#### TASK STATEMENT:
Every line below that has "DatabaseCourses" in it should be copied.

————

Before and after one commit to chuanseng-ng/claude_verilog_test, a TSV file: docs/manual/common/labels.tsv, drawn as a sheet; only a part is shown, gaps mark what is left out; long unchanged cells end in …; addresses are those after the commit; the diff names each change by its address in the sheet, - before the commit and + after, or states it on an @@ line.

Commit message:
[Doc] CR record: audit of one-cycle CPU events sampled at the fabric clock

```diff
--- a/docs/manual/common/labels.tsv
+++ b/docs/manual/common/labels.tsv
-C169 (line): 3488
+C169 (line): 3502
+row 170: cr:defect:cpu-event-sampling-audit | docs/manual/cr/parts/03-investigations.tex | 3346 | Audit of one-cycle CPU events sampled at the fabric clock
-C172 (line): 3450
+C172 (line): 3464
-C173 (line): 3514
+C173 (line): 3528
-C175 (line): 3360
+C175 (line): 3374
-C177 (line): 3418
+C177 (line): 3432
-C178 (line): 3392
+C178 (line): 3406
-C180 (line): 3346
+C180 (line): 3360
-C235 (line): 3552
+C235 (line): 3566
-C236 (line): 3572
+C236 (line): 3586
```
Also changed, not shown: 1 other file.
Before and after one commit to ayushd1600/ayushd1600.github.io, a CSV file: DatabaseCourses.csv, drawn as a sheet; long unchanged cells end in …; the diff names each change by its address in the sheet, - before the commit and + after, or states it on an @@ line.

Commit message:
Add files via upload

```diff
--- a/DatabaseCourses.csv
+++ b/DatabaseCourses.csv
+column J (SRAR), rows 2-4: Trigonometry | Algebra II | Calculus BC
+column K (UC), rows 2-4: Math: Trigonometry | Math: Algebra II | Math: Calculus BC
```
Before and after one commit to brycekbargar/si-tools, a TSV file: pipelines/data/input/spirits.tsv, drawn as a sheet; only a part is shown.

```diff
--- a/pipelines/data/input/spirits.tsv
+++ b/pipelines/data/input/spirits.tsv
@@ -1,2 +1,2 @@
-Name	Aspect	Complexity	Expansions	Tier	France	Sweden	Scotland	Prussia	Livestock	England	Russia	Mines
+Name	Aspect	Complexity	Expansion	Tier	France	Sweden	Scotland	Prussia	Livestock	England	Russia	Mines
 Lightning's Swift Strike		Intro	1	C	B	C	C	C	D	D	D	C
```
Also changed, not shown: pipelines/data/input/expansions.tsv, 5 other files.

————

#### EXPECTED ANSWER:
Before and after one commit to ayushd1600/ayushd1600.github.io, a CSV file: DatabaseCourses.csv, drawn as a sheet; long unchanged cells end in …; the diff names each change by its address in the sheet, - before the commit and + after, or states it on an @@ line.
--- a/DatabaseCourses.csv
+++ b/DatabaseCourses.csv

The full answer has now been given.